Intending to enjoy and to review Sunday's choral concert, the need to think added greatly to the pleasure of the evening. Jeffrey Thomas selected works by Mozart and Haydn; he used the UC Davis Symphony Orchestra, the University Chorus and Chamber Singers, and he invited outstanding guest soloists: soprano Arianna Zukerman, mezzo Katherine McKee, tenor Wesley Rogers and bass Matthew Trevino, all of whom have operatic backgrounds. Opera experience for chorales such as Mozart's Requiem? Of course, we say. But who with an orthodox view of sacred music would have anticipated the changes that took place during the latter part of the 18th century when Haydn and Mozart were composing? They were, Heaven forgive them, being influenced by Italian opera.
In fact, the second piece of the evening, Mozart's Exsultate jubilate, K 165, was composed in Milan for the lead castrato in Mozart's opera Lucio Silla. Never at a loss, the young Mozart composed several pieces in the last weeks of 1773, while he was waiting to go home to Austria. Arianna Zukerman, with a gorgeous coloratura and a voice so distinctive one would recognze her anywhere, sang the solo with a small orchestra and Mr. Thomas conducting. Trills, roulades, ornamented lines, glides from low notes to high: Miss Zukerman gave the exultant music her expressive all. The closing Alleluias seemed an outpouring from her heart.
If sacred music were meant to be celebratory rather than expressive, the point Charles Rosen makes about orthodox Roman Catholic Church preferences in his masterwork 'The Classical Style', then surely the expressive qualities in Sunday's program seemed to make it music for a concert hall rather than for a church. Still, only briefly at the very beginning, with Haydn's Missa brevis Sancti Joannis de Deo, did the orchestral instruments seem to overwhelm the choral voices; if it is the voice which celebrates, for the most part the University Chamber Singers did indeed pay heed to the words as might have the voices of the Brothers of Mercy at Leopoldstadt, for whom Haydn composed the mass more than 200 years ago. While voices and instruments blended, the Latin words were always clear. And the choral voices, while celebratory, seemed to express feelings from grief to penitence to joy. Certainly as the mass reached the Benedictus and the soprano solo, Miss Zukerman's voice rang out with such power and beauty that it was like a blessing from another world.

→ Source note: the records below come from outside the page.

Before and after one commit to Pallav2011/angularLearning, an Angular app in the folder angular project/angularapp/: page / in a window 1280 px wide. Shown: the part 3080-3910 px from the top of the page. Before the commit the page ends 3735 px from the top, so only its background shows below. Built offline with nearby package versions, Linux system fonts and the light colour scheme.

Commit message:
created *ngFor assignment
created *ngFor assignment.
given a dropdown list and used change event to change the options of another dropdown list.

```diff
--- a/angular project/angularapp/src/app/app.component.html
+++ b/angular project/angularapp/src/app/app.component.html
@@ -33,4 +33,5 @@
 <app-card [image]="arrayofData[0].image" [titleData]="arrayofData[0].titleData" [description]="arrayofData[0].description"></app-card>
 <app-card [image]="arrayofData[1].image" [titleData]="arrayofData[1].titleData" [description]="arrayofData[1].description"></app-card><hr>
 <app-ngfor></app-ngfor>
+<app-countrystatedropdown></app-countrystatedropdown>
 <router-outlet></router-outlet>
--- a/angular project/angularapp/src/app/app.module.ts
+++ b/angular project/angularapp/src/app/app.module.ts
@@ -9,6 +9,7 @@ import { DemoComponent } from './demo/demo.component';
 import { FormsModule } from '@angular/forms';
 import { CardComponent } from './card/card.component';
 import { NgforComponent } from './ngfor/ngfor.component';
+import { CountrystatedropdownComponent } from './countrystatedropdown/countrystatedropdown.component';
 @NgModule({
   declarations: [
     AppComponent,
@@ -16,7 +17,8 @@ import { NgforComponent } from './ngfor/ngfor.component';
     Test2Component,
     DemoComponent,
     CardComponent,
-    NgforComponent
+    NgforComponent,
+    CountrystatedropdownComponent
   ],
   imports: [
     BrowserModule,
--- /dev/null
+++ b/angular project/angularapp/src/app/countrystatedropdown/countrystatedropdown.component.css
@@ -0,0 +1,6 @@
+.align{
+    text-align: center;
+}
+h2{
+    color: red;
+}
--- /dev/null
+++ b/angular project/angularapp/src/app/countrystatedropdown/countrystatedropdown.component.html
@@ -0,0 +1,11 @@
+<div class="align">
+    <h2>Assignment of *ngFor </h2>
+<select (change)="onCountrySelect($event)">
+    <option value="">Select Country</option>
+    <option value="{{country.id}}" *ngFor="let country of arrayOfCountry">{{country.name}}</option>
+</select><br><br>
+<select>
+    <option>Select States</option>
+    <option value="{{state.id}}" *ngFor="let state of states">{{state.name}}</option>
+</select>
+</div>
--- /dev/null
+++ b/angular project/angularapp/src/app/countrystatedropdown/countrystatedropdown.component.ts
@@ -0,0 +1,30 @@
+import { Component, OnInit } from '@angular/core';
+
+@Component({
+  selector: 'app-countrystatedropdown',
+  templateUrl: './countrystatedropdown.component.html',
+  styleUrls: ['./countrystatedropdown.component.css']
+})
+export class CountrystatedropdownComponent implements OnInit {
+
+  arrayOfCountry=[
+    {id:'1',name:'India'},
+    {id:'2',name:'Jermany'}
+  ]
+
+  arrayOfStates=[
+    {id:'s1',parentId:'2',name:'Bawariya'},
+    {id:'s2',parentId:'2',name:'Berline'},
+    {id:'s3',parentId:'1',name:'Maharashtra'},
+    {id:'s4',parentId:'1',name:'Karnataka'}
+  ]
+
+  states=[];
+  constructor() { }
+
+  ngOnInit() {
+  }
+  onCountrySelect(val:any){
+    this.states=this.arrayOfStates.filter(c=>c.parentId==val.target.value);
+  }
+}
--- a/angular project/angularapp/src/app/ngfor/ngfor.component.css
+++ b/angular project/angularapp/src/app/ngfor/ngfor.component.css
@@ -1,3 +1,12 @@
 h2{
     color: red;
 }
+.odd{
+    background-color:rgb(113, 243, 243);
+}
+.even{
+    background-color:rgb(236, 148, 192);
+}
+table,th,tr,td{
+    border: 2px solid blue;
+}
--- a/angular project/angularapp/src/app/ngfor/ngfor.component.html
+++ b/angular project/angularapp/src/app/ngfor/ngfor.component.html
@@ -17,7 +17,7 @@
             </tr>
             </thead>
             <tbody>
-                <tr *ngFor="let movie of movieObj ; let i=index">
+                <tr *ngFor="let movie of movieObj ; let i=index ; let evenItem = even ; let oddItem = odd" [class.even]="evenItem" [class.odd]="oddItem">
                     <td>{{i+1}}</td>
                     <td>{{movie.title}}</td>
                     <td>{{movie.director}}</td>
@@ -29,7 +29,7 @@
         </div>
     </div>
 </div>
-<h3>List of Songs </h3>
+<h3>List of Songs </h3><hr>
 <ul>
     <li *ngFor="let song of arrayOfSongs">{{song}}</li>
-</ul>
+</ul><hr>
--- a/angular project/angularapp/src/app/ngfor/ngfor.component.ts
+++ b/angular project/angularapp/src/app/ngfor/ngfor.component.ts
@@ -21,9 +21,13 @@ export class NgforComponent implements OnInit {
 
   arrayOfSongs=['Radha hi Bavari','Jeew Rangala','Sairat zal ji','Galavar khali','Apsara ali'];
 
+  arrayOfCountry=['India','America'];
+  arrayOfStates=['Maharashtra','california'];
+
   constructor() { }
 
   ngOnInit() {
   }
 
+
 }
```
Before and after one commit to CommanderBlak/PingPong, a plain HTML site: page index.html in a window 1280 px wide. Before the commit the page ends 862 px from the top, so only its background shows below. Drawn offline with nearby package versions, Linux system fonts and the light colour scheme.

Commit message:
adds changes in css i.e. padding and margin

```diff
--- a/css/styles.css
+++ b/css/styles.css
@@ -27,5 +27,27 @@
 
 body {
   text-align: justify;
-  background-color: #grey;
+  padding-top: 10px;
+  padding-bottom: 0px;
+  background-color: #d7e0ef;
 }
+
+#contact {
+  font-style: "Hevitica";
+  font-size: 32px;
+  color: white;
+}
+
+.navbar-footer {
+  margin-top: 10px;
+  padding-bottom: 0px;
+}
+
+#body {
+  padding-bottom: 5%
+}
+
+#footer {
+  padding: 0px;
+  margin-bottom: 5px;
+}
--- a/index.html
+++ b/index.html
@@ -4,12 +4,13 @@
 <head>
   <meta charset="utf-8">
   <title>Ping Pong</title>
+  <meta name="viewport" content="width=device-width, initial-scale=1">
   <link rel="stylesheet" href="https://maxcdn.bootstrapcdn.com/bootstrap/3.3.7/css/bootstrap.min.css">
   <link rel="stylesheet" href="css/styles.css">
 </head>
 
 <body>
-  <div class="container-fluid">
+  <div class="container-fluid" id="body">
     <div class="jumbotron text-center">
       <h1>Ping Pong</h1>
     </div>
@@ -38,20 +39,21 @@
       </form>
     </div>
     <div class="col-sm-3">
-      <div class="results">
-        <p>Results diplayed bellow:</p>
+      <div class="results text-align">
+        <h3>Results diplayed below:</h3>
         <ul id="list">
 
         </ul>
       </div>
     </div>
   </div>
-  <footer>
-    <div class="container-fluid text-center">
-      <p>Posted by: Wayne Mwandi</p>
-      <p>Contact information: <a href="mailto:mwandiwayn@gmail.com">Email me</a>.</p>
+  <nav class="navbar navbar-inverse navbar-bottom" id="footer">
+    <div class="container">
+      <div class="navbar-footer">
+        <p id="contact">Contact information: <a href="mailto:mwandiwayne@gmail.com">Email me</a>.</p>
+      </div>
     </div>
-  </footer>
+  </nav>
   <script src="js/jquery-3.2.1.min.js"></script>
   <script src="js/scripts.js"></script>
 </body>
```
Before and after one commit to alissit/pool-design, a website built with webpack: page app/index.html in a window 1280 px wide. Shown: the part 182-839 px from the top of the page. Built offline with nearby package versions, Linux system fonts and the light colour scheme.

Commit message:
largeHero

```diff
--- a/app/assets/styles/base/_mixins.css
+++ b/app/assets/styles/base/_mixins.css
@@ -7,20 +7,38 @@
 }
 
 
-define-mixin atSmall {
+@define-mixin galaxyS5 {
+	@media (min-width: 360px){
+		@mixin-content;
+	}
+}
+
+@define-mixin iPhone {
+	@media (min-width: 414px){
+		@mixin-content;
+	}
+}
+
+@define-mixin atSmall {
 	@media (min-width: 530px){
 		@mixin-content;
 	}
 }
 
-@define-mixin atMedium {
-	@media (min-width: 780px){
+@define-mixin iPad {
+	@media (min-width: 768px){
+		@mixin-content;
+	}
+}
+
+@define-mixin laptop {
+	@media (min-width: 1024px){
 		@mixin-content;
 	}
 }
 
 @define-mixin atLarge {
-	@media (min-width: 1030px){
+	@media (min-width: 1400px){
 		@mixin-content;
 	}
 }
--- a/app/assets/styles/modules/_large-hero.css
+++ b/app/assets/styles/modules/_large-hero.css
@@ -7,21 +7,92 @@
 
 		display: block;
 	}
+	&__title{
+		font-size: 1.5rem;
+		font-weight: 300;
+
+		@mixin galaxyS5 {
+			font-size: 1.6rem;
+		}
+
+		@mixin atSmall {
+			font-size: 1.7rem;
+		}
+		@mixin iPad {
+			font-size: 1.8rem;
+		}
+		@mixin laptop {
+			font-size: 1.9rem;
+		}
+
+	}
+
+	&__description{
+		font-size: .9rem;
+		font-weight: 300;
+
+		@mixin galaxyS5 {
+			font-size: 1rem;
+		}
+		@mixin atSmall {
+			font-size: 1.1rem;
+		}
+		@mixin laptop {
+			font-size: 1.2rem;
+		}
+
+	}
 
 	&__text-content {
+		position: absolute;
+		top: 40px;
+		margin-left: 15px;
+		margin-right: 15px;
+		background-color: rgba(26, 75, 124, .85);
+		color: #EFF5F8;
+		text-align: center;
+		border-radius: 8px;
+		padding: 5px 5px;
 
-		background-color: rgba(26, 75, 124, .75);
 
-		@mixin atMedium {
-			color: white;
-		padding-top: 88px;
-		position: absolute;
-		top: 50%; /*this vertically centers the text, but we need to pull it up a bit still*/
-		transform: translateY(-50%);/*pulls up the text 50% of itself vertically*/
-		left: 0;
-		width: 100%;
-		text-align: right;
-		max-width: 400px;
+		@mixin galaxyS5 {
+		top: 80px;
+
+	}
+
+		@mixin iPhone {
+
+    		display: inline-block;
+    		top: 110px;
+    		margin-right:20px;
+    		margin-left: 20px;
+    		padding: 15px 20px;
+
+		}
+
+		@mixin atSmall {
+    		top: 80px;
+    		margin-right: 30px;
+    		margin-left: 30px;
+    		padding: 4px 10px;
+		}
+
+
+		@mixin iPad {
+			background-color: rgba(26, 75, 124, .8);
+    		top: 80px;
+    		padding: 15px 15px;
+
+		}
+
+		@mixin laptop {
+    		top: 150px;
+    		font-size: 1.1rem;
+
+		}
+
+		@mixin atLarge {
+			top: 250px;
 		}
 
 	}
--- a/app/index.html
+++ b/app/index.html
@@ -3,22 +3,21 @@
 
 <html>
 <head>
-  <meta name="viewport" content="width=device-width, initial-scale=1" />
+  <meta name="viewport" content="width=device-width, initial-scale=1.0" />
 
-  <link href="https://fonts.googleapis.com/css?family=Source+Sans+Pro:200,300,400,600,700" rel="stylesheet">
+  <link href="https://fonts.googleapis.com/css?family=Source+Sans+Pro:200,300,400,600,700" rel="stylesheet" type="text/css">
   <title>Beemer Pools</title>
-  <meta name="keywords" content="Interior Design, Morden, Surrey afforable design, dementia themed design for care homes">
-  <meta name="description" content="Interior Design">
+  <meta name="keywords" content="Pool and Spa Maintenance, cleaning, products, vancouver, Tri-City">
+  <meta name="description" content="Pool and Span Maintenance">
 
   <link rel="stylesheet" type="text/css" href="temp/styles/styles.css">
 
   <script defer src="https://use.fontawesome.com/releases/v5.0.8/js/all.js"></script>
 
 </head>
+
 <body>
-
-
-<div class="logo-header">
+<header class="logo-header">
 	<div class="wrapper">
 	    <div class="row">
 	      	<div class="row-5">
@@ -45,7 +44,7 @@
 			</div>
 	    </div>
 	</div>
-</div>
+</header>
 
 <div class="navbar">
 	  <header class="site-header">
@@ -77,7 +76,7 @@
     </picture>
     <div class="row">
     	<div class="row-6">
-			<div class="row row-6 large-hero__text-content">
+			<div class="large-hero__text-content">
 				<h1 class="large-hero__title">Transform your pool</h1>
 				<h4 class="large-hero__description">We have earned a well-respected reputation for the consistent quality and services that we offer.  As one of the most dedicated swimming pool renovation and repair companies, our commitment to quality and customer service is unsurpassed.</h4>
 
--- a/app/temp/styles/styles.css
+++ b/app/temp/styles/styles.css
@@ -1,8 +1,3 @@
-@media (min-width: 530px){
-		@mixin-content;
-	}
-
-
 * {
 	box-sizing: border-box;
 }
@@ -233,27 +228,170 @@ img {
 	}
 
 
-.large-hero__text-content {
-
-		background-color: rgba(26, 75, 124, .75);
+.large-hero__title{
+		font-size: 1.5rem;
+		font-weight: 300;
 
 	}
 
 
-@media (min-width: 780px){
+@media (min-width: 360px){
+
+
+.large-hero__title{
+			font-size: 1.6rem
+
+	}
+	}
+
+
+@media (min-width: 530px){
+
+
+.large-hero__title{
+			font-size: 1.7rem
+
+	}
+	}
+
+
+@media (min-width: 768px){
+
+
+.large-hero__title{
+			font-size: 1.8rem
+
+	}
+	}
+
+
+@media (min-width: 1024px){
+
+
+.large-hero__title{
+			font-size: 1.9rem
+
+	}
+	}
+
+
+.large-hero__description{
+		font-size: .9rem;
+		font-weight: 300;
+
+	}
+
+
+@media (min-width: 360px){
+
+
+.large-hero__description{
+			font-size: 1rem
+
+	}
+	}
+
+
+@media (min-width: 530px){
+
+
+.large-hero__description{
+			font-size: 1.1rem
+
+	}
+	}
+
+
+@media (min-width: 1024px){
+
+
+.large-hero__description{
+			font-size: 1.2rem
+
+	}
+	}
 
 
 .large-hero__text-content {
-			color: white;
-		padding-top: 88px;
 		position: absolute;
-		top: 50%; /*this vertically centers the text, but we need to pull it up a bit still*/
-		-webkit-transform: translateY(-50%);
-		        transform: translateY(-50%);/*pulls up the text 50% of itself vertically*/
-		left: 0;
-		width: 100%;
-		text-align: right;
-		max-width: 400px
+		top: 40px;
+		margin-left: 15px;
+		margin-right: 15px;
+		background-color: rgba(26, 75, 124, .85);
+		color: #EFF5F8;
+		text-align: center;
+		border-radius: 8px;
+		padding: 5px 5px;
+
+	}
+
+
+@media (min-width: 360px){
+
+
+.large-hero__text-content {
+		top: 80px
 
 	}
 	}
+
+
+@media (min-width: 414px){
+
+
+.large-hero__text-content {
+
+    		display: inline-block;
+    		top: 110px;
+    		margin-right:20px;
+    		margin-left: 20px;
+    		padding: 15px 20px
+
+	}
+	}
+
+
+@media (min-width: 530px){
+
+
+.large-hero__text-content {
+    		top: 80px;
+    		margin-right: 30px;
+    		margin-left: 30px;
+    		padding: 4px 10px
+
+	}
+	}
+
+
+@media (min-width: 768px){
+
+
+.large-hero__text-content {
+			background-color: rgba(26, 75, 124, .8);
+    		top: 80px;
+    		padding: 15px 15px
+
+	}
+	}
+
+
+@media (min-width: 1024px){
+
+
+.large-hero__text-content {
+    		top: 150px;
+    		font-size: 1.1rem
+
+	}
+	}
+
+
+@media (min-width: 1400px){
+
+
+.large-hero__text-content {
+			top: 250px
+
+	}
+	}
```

The Haydn is called familiarly 'The Little Organ Mass.' Mr. Thomas played the organ, while Fawzi Haimor was a sensitive, attentive conductor.
With Haydn's Mass as an introduction, the Mozart Requiem, K626 (Mass in d minor) was the climax of an amazing evening. For this, the full orchestra, the University Chorus and the Quartet took the stage. An expert in music theory and history might hear easily that Mozart was influenced by opera but that he also returned to old-fashioned compositional techniques like counterpoint and fugue. I admit I was so taken by the music---whether the blended voices of Miss McKee and Miss Zukerman, or strong solos by Mr. Trevino and Mr. Rogers, or individually distinct, harmonious and balanced sections of the Chorus---that I did not even follow English translations of the Requiem in the program much less think of following a score. And, as lovers of Mozart know, the Requiem was completed by others after the com;poser's death. I cannot compare Robert D. Levin's completion---Jeffrey Thomas's choice for this performance---with other earlier completions because I haven't heard them. But the music seemed to be Mozart from beginning to end.
Before attending another concert of sacred music, I shall surely review the order of the mass, from Introitus to Communion, read the words before I go...and listen to a recording of whatever we shall hear. I missed a lot on Sunday. However, I did hear the sincere, prayerful qualities of the human voice, especially as the University Chorus balanced with the orchestra to conclude the evening with Mozart's Ave verum corpus, K618. And I did throughout the evening succumb to the spell of Mozart and Haydn.